Brown disagreed, disputing the government’s “contention that international air travel is a mere convenience, in light of the realities of our modern world.”

But the judge said she was not ready to decide on a proper remedy in the case, suggesting the answer hinged on whether the plaintiffs had an adequate avenue of appeal.

“The court is not yet able to resolve on the current record whether the judicial-review process is a sufficient, post-deprivation process under the … Constitution,” she wrote.

“For the first time, a federal court has recognized that when the government bans Americans from flying and smears them as suspected terrorists, it deprives them of constitutionally protected liberties, and they must have a fair process to clear their names,” ACLU attorney Nusrat Choudhury said in a statement.

Counterterrorism efforts have crippled al-Qaida, world overreacts to Abdulmutallab plot

Extensive training and resources such as US bank accounts, access to flight schools, and low flight security levels all gave al-Qaida an edge before 9/11 and fostered the 9/11 attacks. But counterterrorism efforts and scrutiny of finance and air travel systems have seen to it that much of what was once available to al-Qaida now is not.
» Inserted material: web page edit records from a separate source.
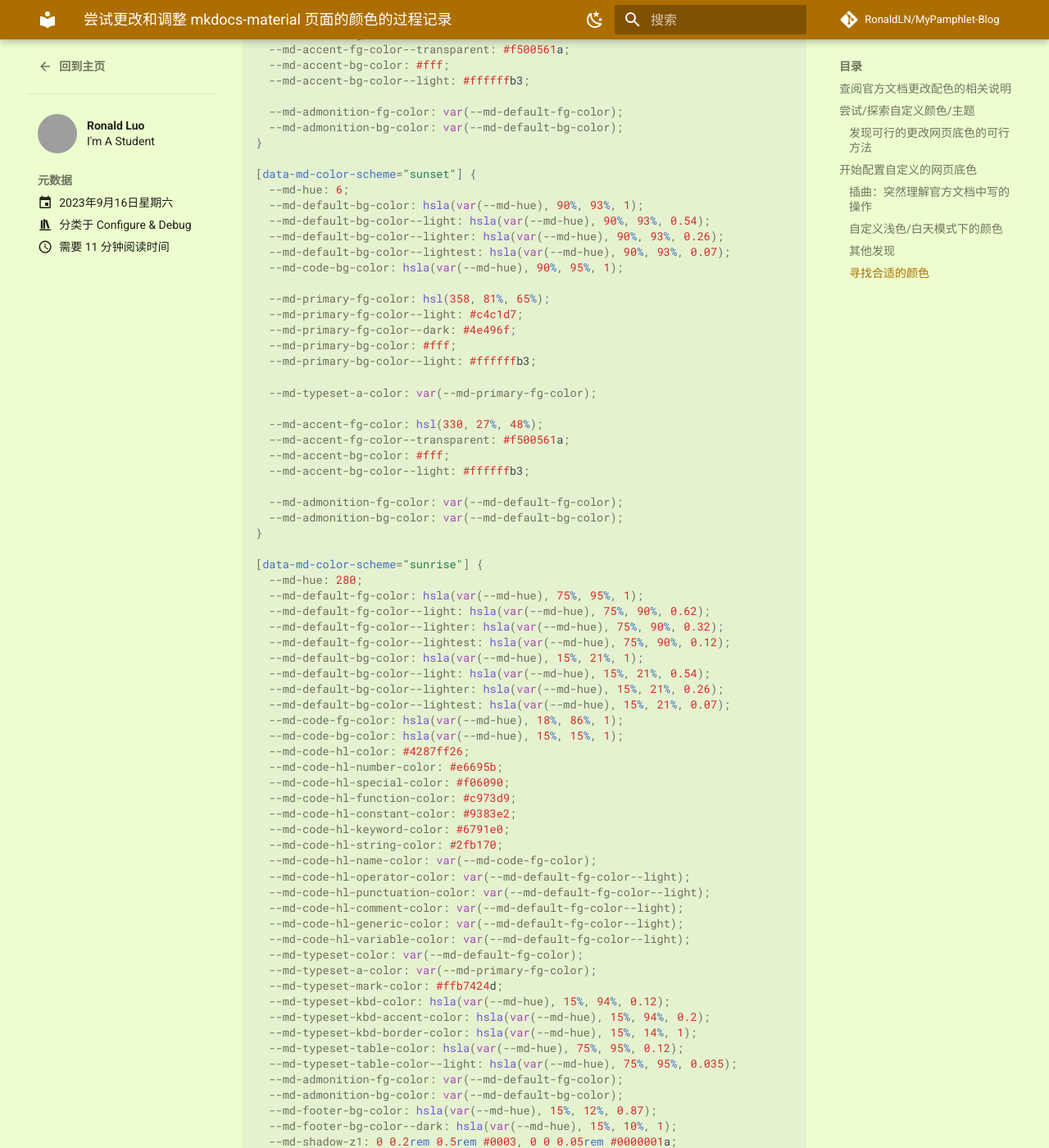
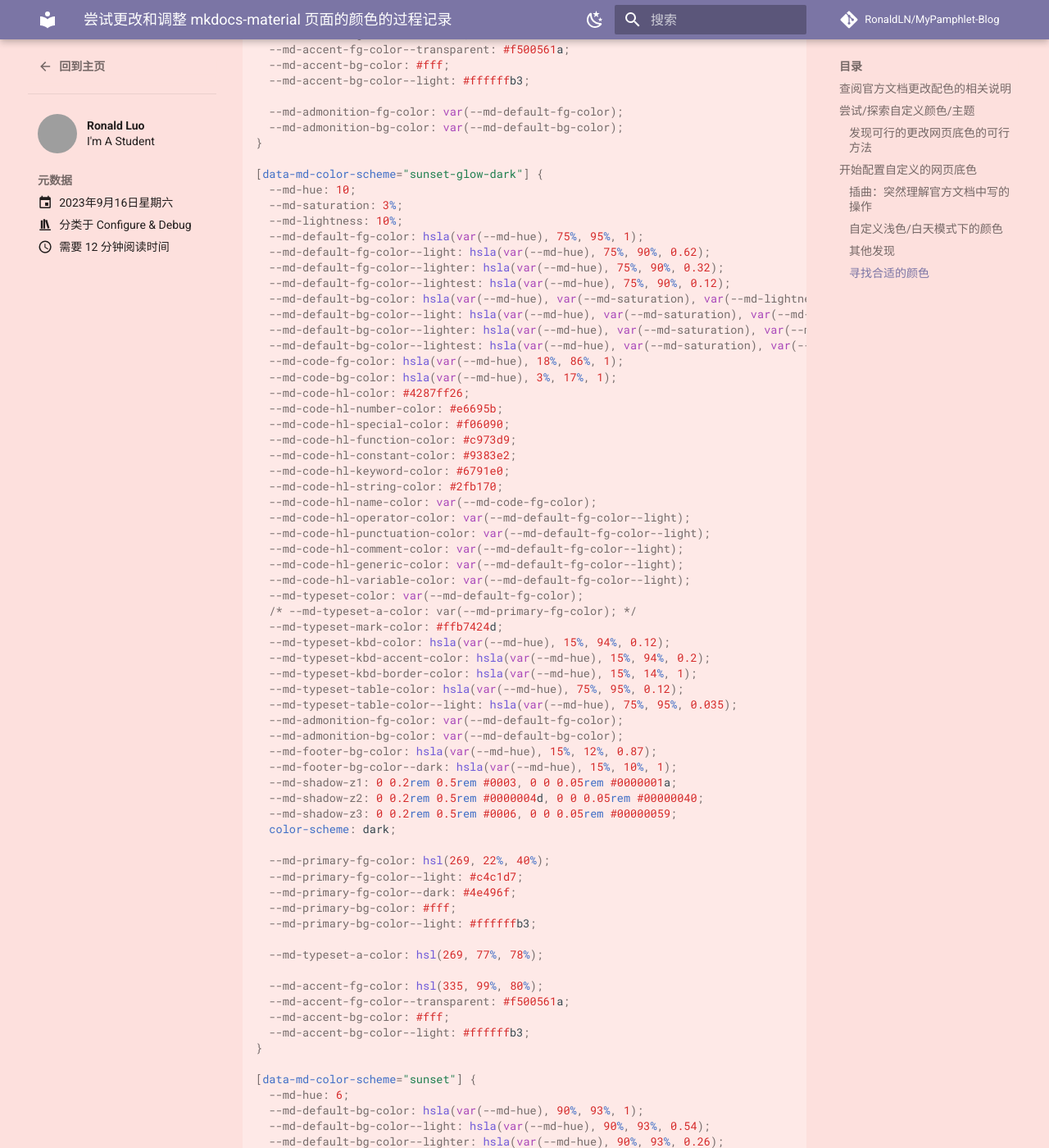
Before and after one commit to RonaldLN/MyPamphlet-Blog, an MkDocs documentation site: the page built from docs/posts/2023-09-16.md, in a window 1280 px wide and 1400 px high, scrolled down 7176 px. Shown: the whole window at 82% size. Built offline with MkDocs 1.6.1 and Material for MkDocs 9.7.7, drawn with Linux system fonts in a browser that asks for light colours; comment, search, counter and statistics services are not loaded; grey boxes are pictures that could not be loaded.

Commit message:
update scheme blog & add new scheme & change schemes

```diff
--- a/docs/posts/2023-09-16.md
+++ b/docs/posts/2023-09-16.md
@@ -278,6 +278,64 @@ extra_css:
   --md-admonition-bg-color: var(--md-default-bg-color);
 }
 
+[data-md-color-scheme="sunset-glow-dark"] {
+  --md-hue: 10;
+  --md-saturation: 3%;
+  --md-lightness: 10%;
+  --md-default-fg-color: hsla(var(--md-hue), 75%, 95%, 1);
+  --md-default-fg-color--light: hsla(var(--md-hue), 75%, 90%, 0.62);
+  --md-default-fg-color--lighter: hsla(var(--md-hue), 75%, 90%, 0.32);
+  --md-default-fg-color--lightest: hsla(var(--md-hue), 75%, 90%, 0.12);
+  --md-default-bg-color: hsla(var(--md-hue), var(--md-saturation), var(--md-lightness), 1);
+  --md-default-bg-color--light: hsla(var(--md-hue), var(--md-saturation), var(--md-lightness), 0.54);
+  --md-default-bg-color--lighter: hsla(var(--md-hue), var(--md-saturation), var(--md-lightness), 0.26);
+  --md-default-bg-color--lightest: hsla(var(--md-hue), var(--md-saturation), var(--md-lightness), 0.07);
+  --md-code-fg-color: hsla(var(--md-hue), 18%, 86%, 1);
+  --md-code-bg-color: hsla(var(--md-hue), 3%, 17%, 1);
+  --md-code-hl-color: #4287ff26;
+  --md-code-hl-number-color: #e6695b;
+  --md-code-hl-special-color: #f06090;
+  --md-code-hl-function-color: #c973d9;
+  --md-code-hl-constant-color: #9383e2;
+  --md-code-hl-keyword-color: #6791e0;
+  --md-code-hl-string-color: #2fb170;
+  --md-code-hl-name-color: var(--md-code-fg-color);
+  --md-code-hl-operator-color: var(--md-default-fg-color--light);
+  --md-code-hl-punctuation-color: var(--md-default-fg-color--light);
+  --md-code-hl-comment-color: var(--md-default-fg-color--light);
+  --md-code-hl-generic-color: var(--md-default-fg-color--light);
+  --md-code-hl-variable-color: var(--md-default-fg-color--light);
+  --md-typeset-color: var(--md-default-fg-color);
+  /* --md-typeset-a-color: var(--md-primary-fg-color); */
+  --md-typeset-mark-color: #ffb7424d;
+  --md-typeset-kbd-color: hsla(var(--md-hue), 15%, 94%, 0.12);
+  --md-typeset-kbd-accent-color: hsla(var(--md-hue), 15%, 94%, 0.2);
+  --md-typeset-kbd-border-color: hsla(var(--md-hue), 15%, 14%, 1);
+  --md-typeset-table-color: hsla(var(--md-hue), 75%, 95%, 0.12);
+  --md-typeset-table-color--light: hsla(var(--md-hue), 75%, 95%, 0.035);
+  --md-admonition-fg-color: var(--md-default-fg-color);
+  --md-admonition-bg-color: var(--md-default-bg-color);
+  --md-footer-bg-color: hsla(var(--md-hue), 15%, 12%, 0.87);
+  --md-footer-bg-color--dark: hsla(var(--md-hue), 15%, 10%, 1);
+  --md-shadow-z1: 0 0.2rem 0.5rem #0003, 0 0 0.05rem #0000001a;
+  --md-shadow-z2: 0 0.2rem 0.5rem #0000004d, 0 0 0.05rem #00000040;
+  --md-shadow-z3: 0 0.2rem 0.5rem #0006, 0 0 0.05rem #00000059;
+  color-scheme: dark;
+
+  --md-primary-fg-color: hsl(269, 22%, 40%);
+  --md-primary-fg-color--light: #c4c1d7;
+  --md-primary-fg-color--dark: #4e496f;
+  --md-primary-bg-color: #fff;
+  --md-primary-bg-color--light: #ffffffb3;
+
+  --md-typeset-a-color: hsl(269, 77%, 78%);
+
+  --md-accent-fg-color: hsl(335, 99%, 80%);
+  --md-accent-fg-color--transparent: #f500561a;
+  --md-accent-bg-color: #fff;
+  --md-accent-bg-color--light: #ffffffb3;
+}
+
 [data-md-color-scheme="sunset"] {
   --md-hue: 6;
   --md-default-bg-color: hsla(var(--md-hue), 90%, 93%, 1);
--- a/docs/stylesheets/my_scheme.css
+++ b/docs/stylesheets/my_scheme.css
@@ -21,6 +21,64 @@
 
   --md-admonition-fg-color: var(--md-default-fg-color);
   --md-admonition-bg-color: var(--md-default-bg-color);
+}
+
+[data-md-color-scheme="sunset-glow-dark"] {
+  --md-hue: 10;
+  --md-saturation: 3%;
+  --md-lightness: 10%;
+  --md-default-fg-color: hsla(var(--md-hue), 75%, 95%, 1);
+  --md-default-fg-color--light: hsla(var(--md-hue), 75%, 90%, 0.62);
+  --md-default-fg-color--lighter: hsla(var(--md-hue), 75%, 90%, 0.32);
+  --md-default-fg-color--lightest: hsla(var(--md-hue), 75%, 90%, 0.12);
+  --md-default-bg-color: hsla(var(--md-hue), var(--md-saturation), var(--md-lightness), 1);
+  --md-default-bg-color--light: hsla(var(--md-hue), var(--md-saturation), var(--md-lightness), 0.54);
+  --md-default-bg-color--lighter: hsla(var(--md-hue), var(--md-saturation), var(--md-lightness), 0.26);
+  --md-default-bg-color--lightest: hsla(var(--md-hue), var(--md-saturation), var(--md-lightness), 0.07);
+  --md-code-fg-color: hsla(var(--md-hue), 18%, 86%, 1);
+  --md-code-bg-color: hsla(var(--md-hue), 3%, 17%, 1);
+  --md-code-hl-color: #4287ff26;
+  --md-code-hl-number-color: #e6695b;
+  --md-code-hl-special-color: #f06090;
+  --md-code-hl-function-color: #c973d9;
+  --md-code-hl-constant-color: #9383e2;
+  --md-code-hl-keyword-color: #6791e0;
+  --md-code-hl-string-color: #2fb170;
+  --md-code-hl-name-color: var(--md-code-fg-color);
+  --md-code-hl-operator-color: var(--md-default-fg-color--light);
+  --md-code-hl-punctuation-color: var(--md-default-fg-color--light);
+  --md-code-hl-comment-color: var(--md-default-fg-color--light);
+  --md-code-hl-generic-color: var(--md-default-fg-color--light);
+  --md-code-hl-variable-color: var(--md-default-fg-color--light);
+  --md-typeset-color: var(--md-default-fg-color);
+  /* --md-typeset-a-color: var(--md-primary-fg-color); */
+  --md-typeset-mark-color: #ffb7424d;
+  --md-typeset-kbd-color: hsla(var(--md-hue), 15%, 94%, 0.12);
+  --md-typeset-kbd-accent-color: hsla(var(--md-hue), 15%, 94%, 0.2);
+  --md-typeset-kbd-border-color: hsla(var(--md-hue), 15%, 14%, 1);
+  --md-typeset-table-color: hsla(var(--md-hue), 75%, 95%, 0.12);
+  --md-typeset-table-color--light: hsla(var(--md-hue), 75%, 95%, 0.035);
+  --md-admonition-fg-color: var(--md-default-fg-color);
+  --md-admonition-bg-color: var(--md-default-bg-color);
+  --md-footer-bg-color: hsla(var(--md-hue), 15%, 12%, 0.87);
+  --md-footer-bg-color--dark: hsla(var(--md-hue), 15%, 10%, 1);
+  --md-shadow-z1: 0 0.2rem 0.5rem #0003, 0 0 0.05rem #0000001a;
+  --md-shadow-z2: 0 0.2rem 0.5rem #0000004d, 0 0 0.05rem #00000040;
+  --md-shadow-z3: 0 0.2rem 0.5rem #0006, 0 0 0.05rem #00000059;
+  color-scheme: dark;
+
+  --md-primary-fg-color: hsl(269, 22%, 40%);
+  --md-primary-fg-color--light: #c4c1d7;
+  --md-primary-fg-color--dark: #4e496f;
+  --md-primary-bg-color: #fff;
+  --md-primary-bg-color--light: #ffffffb3;
+
+  --md-typeset-a-color: hsl(269, 77%, 78%);
+
+  --md-accent-fg-color: hsl(335, 99%, 80%);
+  --md-accent-fg-color--transparent: #f500561a;
+  --md-accent-bg-color: #fff;
+  --md-accent-bg-color--light: #ffffffb3;
 }
 
 [data-md-color-scheme="sunset"] {
--- a/mkdocs.yml
+++ b/mkdocs.yml
@@ -22,14 +22,14 @@ theme:
 
     # Palette toggle for light mode
     - media: "(prefers-color-scheme: light)"
-      scheme: forest
+      scheme: sunset glow
       toggle:
         icon: material/weather-night # 图标(可改，下同)
         name: Switch to dark mode
 
     # Palette toggle for dark mode
     - media: "(prefers-color-scheme: dark)"
-      scheme: forest dark
+      scheme: sunset glow dark
       toggle:
         icon: material/weather-sunny
         name: Switch to light mode
```
Also changed, not shown: site/index.html, 1 other file.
While a terrorist attack was attempted on Christmas Day, its scale and sophistication pale in comparison to 9/11. This article argues that al-Qaida has been weakened as a result of security efforts, and the public as well as the government has overreacted.